Install smoke detectors
A working smoke detector can alert you if there is a fire in your home. This provides early warning in time to escape a fire. Smoke detectors should be on every level of your home, outside each sleeping area and in each bedroom. Test your detectors monthly and change the battery twice a year. Any smoke detector that is more than 10 years old should be replaced.
Plan your fire escape
If fire breaks out you have to get out fast. Prepare for a fire emergency by sitting down with your family and agreeing on an escape plan. Be sure that everyone knows at least two ways out from every room – doors and windows. Decide on a meeting place outside where everyone will meet after they escape. Practice these plans every 6 months.
Keep an eye on smokers
Careless smoking is the leading cause of fire deaths in North America. Smoking in bed when you are drowsy can be deadly. Provide smokers with ashtrays and soak butts with water before discarding them. Before going to bed or leaving home after someone has been smoking, check under and around cushions and upholstered furniture for smoldering cigarettes. Ashes from cigarettes can retain heat for 48 hrs.
Never leave food unattended. Keep cooking areas clear of combustibles and wear clothes with short or rolled-up sleeves when you cook. Turn pot handles inward on the stove where you cannot bump them or children cannot grab them. If grease catches fire in a pan, slide a lid over the pan to smother the flames and turn off the heat. Leave the lid on until it is cool.

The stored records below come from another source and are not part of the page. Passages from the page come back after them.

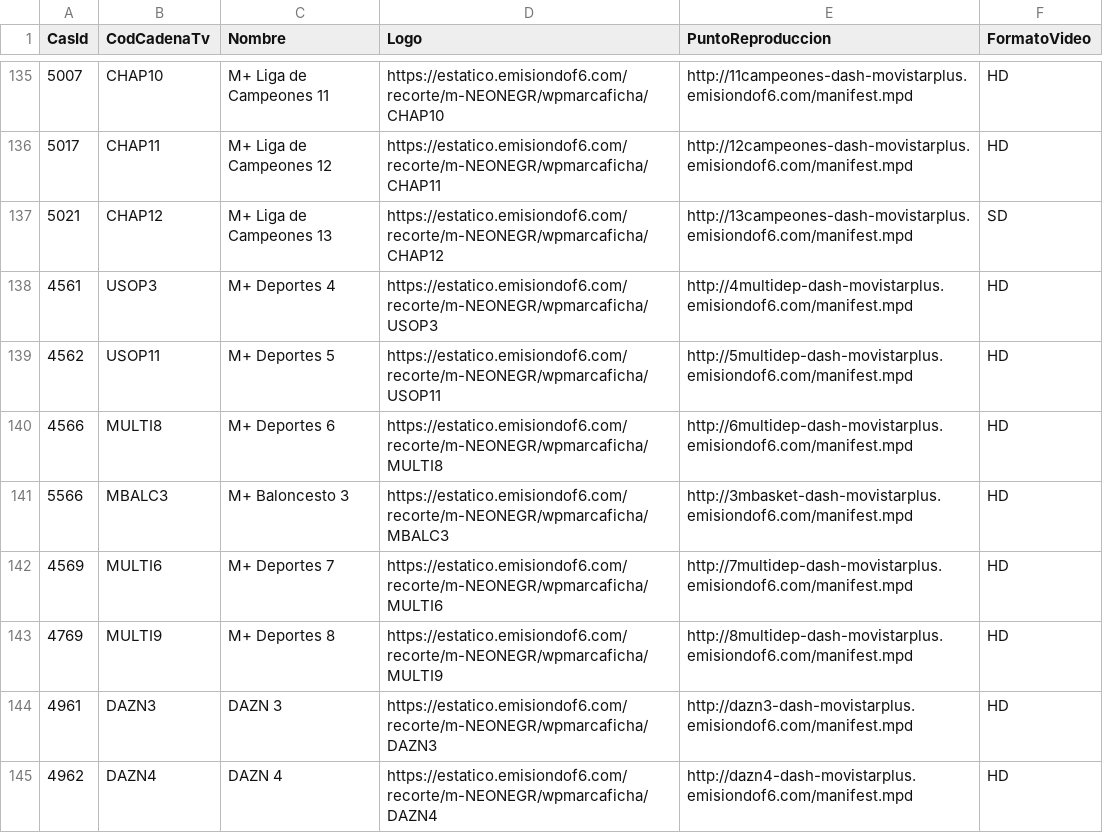
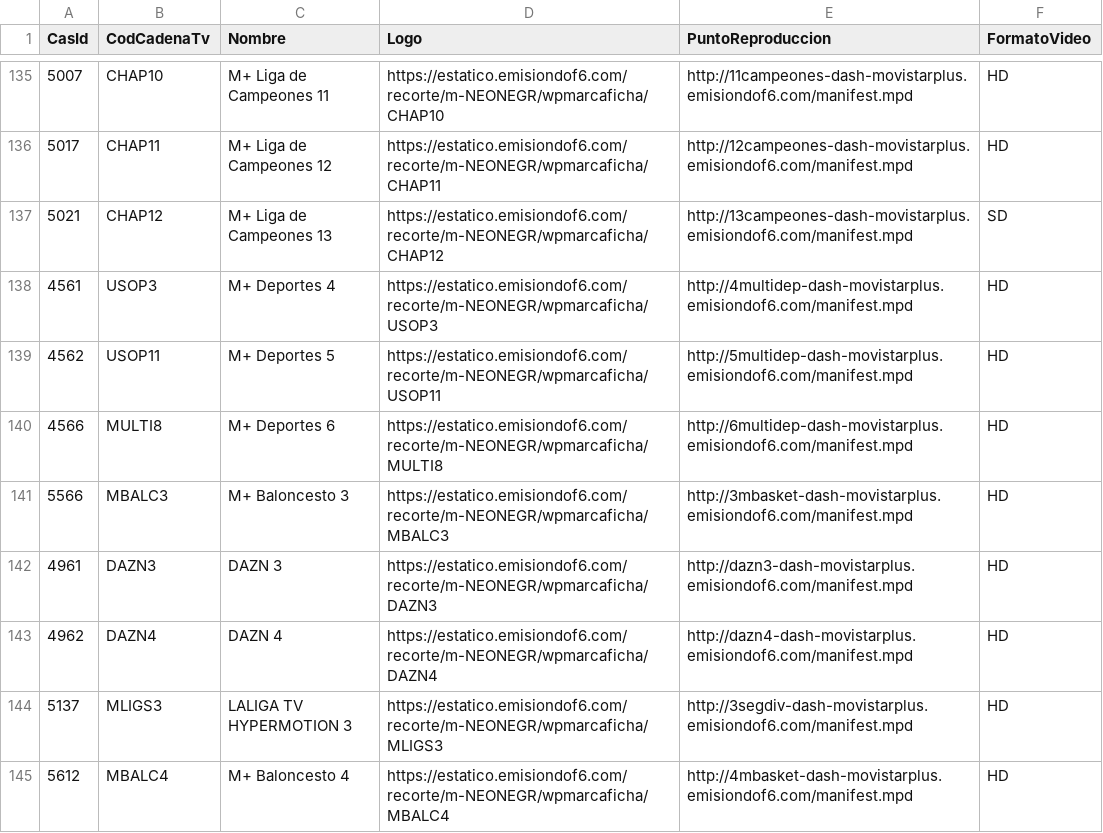
Before and after one commit to parotris3/Mfeed, a CSV file: difusion.csv, drawn as a sheet; only a part is shown, gaps mark what is left out; the shorter side is filled out with more unchanged rows.

```diff
--- a/difusion.csv
+++ b/difusion.csv
@@ -141,4 +141,2 @@
 "5566","MBALC3","M+ Baloncesto 3","https://estatico.emisiondof6.com/recorte/m-NEONEGR/wpmarcaficha/MBALC3","http://3mbasket-dash-movistarplus.emisiondof6.com/manifest.mpd","HD"
-"4569","MULTI6","M+ Deportes 7","https://estatico.emisiondof6.com/recorte/m-NEONEGR/wpmarcaficha/MULTI6","http://7multidep-dash-movistarplus.emisiondof6.com/manifest.mpd","HD"
-"4769","MULTI9","M+ Deportes 8","https://estatico.emisiondof6.com/recorte/m-NEONEGR/wpmarcaficha/MULTI9","http://8multidep-dash-movistarplus.emisiondof6.com/manifest.mpd","HD"
 "4961","DAZN3","DAZN 3","https://estatico.emisiondof6.com/recorte/m-NEONEGR/wpmarcaficha/DAZN3","http://dazn3-dash-movistarplus.emisiondof6.com/manifest.mpd","HD"
```
Also changed, not shown: cambios.csv, ott.csv.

Give space heaters space
Keep portable heaters and space heaters at least 3 feet away from anything that can burn. Keep children and pets away from heaters and never leave heaters on when you leave home or go to bed. Never refill kerosene heaters inside the house. The fumes are combustible and could catch fire.
Playing with matches
Remember, matches and lighters are tools, not toys – in a child’s hands, matches and lighters can be deadly. Use only child-resistant lighters and store all matches and lighters up high, where small children can’t see or reach them. Teach your children that matches and lighters are tools, not toys, and should only be used by adults or with adult supervision. Teach young children that they should always tell a grown-up if they find matches or lighters.
Cool a burn
Run cool water over a burn for 10 to 15 minutes. Never put butter or any other grease or ointment on a burn. If the burned skin blisters or is charred, see a doctor immediately. Never use ice.
Use electricity safely
If an electrical appliance smokes or has an unusual smell, unplug it immediately, then have it serviced before using it again. Replace any electrical cords that are frayed or cracked. Don’t overload extension cords or run them under rugs. Don’t tamper with your fuse box or use improper size fuses.
Crawl low under smoke
During a fire, smoke and poisonous gases rise with the heat. The air is cleaner near the floor. If you find smoke while you are escaping from a fire, find an alternate escape route.
Stop, Drop and Roll
If your clothes catch fire, don’t run. Stop where you are, drop to the ground, covering your face with your hands, and roll side to side, over and over to smother the flames.